Researchers from Mount Sinai discovered that IF may reduce the number of circulating monocytes (inflammatory immune cells) in your blood. Further, this study found that the monocytes found in blood from the IF group had less inflammatory activity than those found in fed subjects.
As researchers are interested in the association between monocytes and certain chronic health conditions, reductions through fasting could be a simple, non-invasive approach to drive down inflammation.
Mitochondria are often called the powerhouse of the cell because they generate energy throughout the body. When nutrients are converted to energy, they also create reactive oxygen species (free radicals) as a normal byproduct.
Mitochondrial health can also be negatively affected by various lifestyle factors or simply as a regular part of metabolism. Mitochondrial dysfunction is associated with accelerations in aging and many chronic health concerns, as described in the Journal of Integrative Medicine.
Fasting can support mitochondrial function, cleaning up free radical byproducts through autophagy. Research published in Molecular and Cellular Biochemistry found that fasting also increases NAD+ , which stimulates sirtuin activity.
Sirtuins are proteins associated with many healthy aging benefits, including the support of mitochondrial function and adaptations to stress. They may also play a role in the regulation of autophagy as documented in Experimental and Molecular Medicine.
Downregulates mTOR activity.
The mammalian target of rapamycin (mTOR) is a signaling pathway that helps with cellular growth and metabolism. Fasting turns off mTOR activity which is one autophagy, allowing for the growth of new, healthy cells.
Once nutrients are reintroduced during the feeding window, mTOR can turn back on and regenerate new healthy cells, but only after the body has had a chance to clear out any that are damaged.
Nrf2 is a protein that turns genes on or off, activated in response to oxidative stress to protect against free radical damage.
A review article published in Frontiers in Pharmacology found that while Nrf2 levels naturally decline with age, fasting activates Nrf2, contributing to the clean-up of reactive oxygen species in the body.
It also plays a vital role in healthy detoxification and is associated with neuroprotective benefits through its antioxidant activity, as seen in a review from ASN Neuro.
Intermittent fasting is a flexible wellness tool.
Intermittent fasting may be a simple way to support your health through the cellular adaptations that happen when the body is forced to go without nutrients.

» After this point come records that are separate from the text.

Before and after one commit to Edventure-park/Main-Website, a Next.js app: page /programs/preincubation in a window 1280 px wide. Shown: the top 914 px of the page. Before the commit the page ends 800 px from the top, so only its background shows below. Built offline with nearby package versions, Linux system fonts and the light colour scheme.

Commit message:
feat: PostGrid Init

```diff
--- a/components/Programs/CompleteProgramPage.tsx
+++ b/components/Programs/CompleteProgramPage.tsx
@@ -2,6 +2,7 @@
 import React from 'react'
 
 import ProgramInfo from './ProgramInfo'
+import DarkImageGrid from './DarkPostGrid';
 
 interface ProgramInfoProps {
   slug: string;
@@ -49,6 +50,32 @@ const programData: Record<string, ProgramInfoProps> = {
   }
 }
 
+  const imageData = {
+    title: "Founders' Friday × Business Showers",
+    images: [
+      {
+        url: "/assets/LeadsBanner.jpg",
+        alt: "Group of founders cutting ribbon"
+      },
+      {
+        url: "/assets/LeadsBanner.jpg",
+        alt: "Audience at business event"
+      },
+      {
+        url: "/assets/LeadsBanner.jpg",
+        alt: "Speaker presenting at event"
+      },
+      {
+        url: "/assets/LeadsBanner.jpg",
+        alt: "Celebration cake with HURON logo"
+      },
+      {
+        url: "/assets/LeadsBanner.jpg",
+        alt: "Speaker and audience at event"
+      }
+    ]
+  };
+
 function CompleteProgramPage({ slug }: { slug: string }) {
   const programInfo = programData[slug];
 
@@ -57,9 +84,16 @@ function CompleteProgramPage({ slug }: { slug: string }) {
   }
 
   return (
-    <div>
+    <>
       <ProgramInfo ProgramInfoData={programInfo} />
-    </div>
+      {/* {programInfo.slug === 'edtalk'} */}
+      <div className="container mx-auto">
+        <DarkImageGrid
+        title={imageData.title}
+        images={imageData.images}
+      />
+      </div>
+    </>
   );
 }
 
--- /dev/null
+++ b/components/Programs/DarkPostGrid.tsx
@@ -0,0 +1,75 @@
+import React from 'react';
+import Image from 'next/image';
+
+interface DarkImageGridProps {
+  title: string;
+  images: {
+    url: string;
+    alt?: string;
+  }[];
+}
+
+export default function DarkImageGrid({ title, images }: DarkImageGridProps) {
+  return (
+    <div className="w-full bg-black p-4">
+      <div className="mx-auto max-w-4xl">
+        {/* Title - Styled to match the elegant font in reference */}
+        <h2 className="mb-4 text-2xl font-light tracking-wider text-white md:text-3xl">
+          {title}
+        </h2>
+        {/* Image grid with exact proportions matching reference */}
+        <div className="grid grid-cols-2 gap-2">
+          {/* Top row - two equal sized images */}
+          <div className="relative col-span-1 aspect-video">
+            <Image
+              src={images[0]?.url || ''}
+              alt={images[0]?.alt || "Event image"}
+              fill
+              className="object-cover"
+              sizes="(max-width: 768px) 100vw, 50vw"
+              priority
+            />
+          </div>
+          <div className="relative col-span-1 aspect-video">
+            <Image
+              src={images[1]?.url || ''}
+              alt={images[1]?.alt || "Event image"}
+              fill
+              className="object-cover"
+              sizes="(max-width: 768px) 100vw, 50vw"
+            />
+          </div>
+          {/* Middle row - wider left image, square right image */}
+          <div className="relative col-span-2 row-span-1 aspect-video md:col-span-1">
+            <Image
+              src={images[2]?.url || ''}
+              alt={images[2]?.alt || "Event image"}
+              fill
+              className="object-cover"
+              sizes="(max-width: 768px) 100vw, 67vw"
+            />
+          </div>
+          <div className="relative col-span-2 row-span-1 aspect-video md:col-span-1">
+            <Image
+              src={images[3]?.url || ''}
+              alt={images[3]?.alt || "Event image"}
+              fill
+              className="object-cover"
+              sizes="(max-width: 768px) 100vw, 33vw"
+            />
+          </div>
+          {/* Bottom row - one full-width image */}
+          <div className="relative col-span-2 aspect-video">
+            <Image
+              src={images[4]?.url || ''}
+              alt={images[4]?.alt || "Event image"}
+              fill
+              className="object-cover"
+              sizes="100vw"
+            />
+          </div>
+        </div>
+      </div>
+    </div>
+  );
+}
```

A conversation with your healthcare practitioner is always a good idea before starting, but IF provides a flexible framework to benefit from these changes without longer-term caloric deprivation.
While everyone responds differently, and some will benefit from shorter or less frequent fasts, IF can be a simple, effective tool to add to your wellness practice.